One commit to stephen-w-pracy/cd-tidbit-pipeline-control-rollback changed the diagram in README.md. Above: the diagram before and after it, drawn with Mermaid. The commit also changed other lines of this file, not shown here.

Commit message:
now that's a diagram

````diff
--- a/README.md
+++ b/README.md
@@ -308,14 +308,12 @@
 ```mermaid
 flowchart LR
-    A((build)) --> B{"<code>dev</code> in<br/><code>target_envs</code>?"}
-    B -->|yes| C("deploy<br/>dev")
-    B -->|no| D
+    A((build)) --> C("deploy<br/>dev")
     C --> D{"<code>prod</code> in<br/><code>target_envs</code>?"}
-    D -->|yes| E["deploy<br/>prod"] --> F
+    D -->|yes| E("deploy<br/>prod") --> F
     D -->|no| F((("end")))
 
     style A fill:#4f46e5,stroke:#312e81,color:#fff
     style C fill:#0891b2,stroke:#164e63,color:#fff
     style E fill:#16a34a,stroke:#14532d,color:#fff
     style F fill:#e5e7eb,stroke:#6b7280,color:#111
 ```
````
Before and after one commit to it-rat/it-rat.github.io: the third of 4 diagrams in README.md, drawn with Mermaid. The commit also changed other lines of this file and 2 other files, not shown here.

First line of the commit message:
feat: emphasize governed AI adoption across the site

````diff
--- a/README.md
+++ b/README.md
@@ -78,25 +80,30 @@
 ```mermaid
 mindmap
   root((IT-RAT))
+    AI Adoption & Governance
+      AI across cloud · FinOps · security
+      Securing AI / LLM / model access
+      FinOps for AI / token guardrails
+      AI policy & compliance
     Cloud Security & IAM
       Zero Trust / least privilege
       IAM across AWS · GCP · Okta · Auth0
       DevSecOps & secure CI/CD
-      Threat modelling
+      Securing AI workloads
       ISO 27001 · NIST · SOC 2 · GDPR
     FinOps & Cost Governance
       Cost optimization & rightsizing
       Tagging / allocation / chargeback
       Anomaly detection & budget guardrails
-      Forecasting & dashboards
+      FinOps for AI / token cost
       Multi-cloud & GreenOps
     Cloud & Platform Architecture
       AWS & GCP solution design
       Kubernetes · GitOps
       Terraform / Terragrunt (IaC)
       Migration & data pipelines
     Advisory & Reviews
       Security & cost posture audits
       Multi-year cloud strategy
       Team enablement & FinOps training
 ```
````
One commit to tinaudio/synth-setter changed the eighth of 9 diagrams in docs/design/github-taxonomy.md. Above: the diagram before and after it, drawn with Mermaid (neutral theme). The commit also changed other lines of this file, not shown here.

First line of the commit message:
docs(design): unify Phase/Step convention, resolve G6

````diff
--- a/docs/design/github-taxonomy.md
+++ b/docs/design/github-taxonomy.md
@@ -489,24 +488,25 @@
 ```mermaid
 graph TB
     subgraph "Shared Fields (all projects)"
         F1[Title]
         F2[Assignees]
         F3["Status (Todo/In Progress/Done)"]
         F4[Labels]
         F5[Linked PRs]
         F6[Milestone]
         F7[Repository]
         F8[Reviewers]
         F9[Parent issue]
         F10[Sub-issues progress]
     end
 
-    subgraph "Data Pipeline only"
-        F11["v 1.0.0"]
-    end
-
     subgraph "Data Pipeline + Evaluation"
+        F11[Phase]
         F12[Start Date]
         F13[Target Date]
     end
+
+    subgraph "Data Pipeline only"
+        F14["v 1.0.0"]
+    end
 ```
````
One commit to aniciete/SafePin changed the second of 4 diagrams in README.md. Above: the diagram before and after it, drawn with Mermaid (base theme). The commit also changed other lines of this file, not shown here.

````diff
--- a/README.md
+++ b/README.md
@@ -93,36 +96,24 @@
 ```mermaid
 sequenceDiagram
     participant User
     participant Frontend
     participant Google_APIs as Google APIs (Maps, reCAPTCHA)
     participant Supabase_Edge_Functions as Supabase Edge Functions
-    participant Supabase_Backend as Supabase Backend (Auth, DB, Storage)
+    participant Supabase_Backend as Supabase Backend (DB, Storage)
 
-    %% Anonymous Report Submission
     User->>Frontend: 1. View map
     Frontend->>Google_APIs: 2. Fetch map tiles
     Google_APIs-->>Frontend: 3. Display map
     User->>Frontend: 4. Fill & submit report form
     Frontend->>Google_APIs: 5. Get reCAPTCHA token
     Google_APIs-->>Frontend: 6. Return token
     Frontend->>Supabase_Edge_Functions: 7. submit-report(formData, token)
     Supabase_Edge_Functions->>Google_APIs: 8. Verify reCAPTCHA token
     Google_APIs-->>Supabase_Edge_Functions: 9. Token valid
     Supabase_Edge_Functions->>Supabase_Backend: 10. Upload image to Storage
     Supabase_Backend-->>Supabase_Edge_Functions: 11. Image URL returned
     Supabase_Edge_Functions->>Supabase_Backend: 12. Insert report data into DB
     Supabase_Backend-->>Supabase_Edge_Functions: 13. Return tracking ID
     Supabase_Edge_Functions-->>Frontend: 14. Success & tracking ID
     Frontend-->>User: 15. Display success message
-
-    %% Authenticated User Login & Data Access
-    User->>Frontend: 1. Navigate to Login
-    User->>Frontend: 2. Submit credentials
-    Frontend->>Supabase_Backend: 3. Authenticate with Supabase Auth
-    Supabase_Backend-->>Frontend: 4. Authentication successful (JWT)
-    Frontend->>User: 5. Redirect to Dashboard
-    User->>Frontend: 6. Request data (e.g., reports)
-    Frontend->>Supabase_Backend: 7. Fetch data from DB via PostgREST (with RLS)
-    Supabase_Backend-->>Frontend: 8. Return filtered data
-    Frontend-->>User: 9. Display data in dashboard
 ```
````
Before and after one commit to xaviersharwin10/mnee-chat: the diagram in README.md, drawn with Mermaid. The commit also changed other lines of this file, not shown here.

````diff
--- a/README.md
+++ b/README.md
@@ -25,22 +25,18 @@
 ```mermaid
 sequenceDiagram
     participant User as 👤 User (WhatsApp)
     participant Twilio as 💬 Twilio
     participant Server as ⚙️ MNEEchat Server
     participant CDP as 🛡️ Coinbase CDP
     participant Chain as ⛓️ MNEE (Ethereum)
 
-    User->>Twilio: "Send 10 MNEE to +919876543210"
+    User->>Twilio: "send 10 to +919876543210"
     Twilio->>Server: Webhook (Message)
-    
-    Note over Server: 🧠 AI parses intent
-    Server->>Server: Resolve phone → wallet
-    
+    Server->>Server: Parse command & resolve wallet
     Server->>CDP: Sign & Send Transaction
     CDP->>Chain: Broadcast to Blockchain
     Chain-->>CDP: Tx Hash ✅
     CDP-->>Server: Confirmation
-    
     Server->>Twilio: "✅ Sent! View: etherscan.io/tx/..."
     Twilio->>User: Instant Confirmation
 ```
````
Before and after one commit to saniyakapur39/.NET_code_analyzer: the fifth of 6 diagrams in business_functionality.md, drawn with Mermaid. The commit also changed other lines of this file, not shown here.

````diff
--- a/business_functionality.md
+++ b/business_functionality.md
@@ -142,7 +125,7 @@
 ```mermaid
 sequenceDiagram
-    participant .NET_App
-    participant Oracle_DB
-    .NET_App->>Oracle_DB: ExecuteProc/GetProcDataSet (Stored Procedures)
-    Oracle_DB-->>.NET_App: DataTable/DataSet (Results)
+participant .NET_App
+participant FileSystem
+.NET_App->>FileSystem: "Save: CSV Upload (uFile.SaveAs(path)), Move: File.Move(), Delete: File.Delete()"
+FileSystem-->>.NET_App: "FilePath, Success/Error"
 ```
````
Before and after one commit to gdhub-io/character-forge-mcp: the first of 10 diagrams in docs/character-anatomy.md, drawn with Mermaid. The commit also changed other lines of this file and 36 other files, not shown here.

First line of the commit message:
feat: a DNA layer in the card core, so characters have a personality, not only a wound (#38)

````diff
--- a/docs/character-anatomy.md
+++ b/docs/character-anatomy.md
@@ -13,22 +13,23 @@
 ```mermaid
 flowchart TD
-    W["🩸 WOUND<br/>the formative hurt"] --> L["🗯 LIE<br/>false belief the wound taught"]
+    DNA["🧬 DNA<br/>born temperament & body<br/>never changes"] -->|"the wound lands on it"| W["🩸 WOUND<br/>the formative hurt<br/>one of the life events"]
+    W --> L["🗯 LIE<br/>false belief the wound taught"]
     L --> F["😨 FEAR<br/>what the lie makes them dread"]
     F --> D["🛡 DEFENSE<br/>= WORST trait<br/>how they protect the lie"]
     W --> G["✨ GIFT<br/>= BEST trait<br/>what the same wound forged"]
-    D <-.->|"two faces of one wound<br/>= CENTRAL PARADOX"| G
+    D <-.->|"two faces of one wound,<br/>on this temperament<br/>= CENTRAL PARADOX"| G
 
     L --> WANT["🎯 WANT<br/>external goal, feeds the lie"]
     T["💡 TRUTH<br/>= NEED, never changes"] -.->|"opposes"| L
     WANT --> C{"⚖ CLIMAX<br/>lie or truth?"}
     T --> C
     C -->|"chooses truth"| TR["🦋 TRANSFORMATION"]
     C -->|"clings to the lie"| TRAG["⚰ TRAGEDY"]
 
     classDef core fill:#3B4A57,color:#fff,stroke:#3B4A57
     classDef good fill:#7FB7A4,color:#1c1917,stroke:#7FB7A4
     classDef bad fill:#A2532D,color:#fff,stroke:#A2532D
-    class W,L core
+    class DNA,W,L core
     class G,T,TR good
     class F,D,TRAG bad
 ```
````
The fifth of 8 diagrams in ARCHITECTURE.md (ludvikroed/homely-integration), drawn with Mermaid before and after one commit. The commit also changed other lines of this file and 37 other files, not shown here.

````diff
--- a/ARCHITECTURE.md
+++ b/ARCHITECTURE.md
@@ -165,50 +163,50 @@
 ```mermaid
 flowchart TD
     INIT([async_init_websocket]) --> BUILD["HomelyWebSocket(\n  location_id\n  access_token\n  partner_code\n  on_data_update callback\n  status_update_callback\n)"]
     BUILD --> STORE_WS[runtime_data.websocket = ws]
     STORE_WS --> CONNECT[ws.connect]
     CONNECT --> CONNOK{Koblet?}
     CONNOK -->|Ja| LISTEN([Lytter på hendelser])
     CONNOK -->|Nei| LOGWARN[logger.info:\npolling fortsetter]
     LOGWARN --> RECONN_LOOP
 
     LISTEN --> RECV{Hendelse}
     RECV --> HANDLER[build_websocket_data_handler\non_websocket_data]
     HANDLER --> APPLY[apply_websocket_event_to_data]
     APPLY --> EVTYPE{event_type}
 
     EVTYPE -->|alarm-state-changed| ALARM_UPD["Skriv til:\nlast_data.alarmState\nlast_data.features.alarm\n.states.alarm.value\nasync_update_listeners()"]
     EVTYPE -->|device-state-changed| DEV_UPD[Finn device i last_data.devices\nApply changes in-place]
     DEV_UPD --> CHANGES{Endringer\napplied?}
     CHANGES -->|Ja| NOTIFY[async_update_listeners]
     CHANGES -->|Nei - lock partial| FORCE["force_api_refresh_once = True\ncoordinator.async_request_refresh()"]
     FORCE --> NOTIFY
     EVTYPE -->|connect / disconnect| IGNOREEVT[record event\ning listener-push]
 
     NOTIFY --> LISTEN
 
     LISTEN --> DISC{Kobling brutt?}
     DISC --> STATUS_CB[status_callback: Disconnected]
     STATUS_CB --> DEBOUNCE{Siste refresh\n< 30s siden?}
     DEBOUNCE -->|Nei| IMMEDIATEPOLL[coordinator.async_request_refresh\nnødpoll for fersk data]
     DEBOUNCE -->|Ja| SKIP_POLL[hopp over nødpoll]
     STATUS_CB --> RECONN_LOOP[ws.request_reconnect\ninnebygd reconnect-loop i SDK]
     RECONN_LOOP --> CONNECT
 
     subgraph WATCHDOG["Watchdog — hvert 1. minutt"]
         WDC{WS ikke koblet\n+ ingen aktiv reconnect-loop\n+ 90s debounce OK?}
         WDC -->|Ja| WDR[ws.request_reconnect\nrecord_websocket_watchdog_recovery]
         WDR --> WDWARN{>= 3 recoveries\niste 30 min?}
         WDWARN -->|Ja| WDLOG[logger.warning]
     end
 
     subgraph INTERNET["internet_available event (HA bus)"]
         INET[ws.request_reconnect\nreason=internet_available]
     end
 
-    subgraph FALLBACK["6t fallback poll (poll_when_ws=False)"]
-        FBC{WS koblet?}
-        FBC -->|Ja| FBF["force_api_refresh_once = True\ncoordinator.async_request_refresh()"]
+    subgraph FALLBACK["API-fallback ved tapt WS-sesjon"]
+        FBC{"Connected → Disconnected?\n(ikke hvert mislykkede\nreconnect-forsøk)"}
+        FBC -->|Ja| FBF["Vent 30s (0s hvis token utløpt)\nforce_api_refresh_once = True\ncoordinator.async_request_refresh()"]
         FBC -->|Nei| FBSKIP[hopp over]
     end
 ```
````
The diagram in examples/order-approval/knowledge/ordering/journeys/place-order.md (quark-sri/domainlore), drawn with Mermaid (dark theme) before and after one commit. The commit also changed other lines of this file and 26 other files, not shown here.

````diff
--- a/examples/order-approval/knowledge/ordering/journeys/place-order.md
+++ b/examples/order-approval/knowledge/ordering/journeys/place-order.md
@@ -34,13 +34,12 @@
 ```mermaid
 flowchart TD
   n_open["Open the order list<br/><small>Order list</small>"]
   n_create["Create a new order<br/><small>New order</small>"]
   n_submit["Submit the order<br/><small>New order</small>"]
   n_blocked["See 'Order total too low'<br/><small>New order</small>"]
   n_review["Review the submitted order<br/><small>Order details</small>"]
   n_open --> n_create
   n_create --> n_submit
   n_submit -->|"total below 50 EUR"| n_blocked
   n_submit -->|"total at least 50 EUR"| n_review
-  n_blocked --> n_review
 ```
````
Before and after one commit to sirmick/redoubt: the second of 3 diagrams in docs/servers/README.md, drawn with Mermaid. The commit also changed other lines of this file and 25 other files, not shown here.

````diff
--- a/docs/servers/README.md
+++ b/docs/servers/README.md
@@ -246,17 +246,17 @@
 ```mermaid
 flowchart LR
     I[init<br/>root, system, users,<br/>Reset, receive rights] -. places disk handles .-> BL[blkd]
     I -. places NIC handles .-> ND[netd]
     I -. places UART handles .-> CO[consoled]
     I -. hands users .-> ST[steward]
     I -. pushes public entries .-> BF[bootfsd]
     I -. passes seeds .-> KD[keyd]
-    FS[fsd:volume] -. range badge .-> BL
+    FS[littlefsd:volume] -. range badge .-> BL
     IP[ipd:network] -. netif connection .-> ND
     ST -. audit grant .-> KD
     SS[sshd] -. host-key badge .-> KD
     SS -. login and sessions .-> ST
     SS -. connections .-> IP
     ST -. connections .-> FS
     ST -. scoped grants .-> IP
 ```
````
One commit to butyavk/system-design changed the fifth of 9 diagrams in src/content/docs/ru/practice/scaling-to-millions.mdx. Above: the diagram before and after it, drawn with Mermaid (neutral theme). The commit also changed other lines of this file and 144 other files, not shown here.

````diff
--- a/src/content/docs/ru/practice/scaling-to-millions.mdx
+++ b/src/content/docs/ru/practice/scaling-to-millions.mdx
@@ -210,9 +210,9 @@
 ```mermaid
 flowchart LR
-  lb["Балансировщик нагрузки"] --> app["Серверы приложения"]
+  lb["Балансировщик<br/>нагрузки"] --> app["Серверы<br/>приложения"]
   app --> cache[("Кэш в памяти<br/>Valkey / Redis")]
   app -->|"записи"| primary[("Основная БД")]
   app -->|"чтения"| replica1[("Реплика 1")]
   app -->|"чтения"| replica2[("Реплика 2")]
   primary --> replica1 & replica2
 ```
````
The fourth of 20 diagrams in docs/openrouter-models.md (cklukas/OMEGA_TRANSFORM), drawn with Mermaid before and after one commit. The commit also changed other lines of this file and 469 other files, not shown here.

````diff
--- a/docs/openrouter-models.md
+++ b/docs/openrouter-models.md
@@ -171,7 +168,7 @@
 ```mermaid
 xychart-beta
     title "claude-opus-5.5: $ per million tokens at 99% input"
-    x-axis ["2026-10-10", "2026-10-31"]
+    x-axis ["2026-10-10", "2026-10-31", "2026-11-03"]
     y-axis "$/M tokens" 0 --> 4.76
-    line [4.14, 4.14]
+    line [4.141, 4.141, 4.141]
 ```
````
____
> [TASK DETAILS]:
Every line in the material above that has the word "ncoordinator" should be copied.

> [ANSWER SPACE]:
     CHANGES -->|Nei - lock partial| FORCE["force_api_refresh_once = True\ncoordinator.async_request_refresh()"]
-        FBC -->|Ja| FBF["force_api_refresh_once = True\ncoordinator.async_request_refresh()"]
+        FBC -->|Ja| FBF["Vent 30s (0s hvis token utløpt)\nforce_api_refresh_once = True\ncoordinator.async_request_refresh()"]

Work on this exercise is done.